Start of Block
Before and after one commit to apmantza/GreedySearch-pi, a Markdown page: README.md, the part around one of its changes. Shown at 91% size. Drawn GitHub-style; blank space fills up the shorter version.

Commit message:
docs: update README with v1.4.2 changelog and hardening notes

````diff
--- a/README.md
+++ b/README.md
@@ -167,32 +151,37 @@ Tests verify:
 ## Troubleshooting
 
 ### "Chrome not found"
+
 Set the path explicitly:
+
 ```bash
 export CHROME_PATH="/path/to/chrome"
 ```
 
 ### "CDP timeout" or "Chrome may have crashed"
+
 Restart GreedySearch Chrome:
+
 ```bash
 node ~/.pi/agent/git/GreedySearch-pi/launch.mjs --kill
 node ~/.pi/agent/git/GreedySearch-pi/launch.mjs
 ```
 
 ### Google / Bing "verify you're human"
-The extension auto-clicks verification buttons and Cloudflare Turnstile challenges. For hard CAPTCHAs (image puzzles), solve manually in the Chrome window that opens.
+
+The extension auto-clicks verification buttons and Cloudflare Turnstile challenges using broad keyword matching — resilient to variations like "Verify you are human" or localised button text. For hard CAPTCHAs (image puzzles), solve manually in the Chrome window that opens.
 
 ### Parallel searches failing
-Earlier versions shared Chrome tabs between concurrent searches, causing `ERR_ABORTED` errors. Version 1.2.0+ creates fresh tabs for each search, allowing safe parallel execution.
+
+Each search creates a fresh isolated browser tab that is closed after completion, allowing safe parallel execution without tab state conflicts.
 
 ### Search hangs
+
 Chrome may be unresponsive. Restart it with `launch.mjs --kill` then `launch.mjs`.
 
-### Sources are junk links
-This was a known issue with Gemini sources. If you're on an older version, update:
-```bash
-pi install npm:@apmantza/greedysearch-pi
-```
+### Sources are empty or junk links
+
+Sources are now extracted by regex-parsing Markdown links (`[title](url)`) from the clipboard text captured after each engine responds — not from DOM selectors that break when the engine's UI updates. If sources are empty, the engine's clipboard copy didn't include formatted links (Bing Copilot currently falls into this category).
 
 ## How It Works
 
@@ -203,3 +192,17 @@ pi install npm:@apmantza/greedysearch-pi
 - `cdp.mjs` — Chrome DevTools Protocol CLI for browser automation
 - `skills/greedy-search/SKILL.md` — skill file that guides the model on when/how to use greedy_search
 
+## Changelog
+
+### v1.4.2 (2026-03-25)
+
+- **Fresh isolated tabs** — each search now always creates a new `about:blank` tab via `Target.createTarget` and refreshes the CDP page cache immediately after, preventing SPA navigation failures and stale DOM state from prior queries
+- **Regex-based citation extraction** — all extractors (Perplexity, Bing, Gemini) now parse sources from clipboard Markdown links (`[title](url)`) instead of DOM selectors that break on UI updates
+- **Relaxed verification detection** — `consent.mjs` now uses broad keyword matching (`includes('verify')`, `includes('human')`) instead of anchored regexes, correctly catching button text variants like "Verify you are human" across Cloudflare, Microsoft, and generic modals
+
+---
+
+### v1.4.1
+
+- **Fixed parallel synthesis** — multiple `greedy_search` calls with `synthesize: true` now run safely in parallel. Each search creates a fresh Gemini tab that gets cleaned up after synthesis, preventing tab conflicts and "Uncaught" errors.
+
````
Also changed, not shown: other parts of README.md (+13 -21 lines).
End of Block
TASK BRIEF: Write out every line of the preceding listing that contains "links".

WRITTEN REPLY:
-### Sources are junk links
+### Sources are empty or junk links
+Sources are now extracted by regex-parsing Markdown links (`[title](url)`) from the clipboard text captured after each engine responds — not from DOM selectors that break when the engine's UI updates. If sources are empty, the engine's clipboard copy didn't include formatted links (Bing Copilot currently falls into this category).
+- **Regex-based citation extraction** — all extractors (Perplexity, Bing, Gemini) now parse sources from clipboard Markdown links (`[title](url)`) instead of DOM selectors that break on UI updates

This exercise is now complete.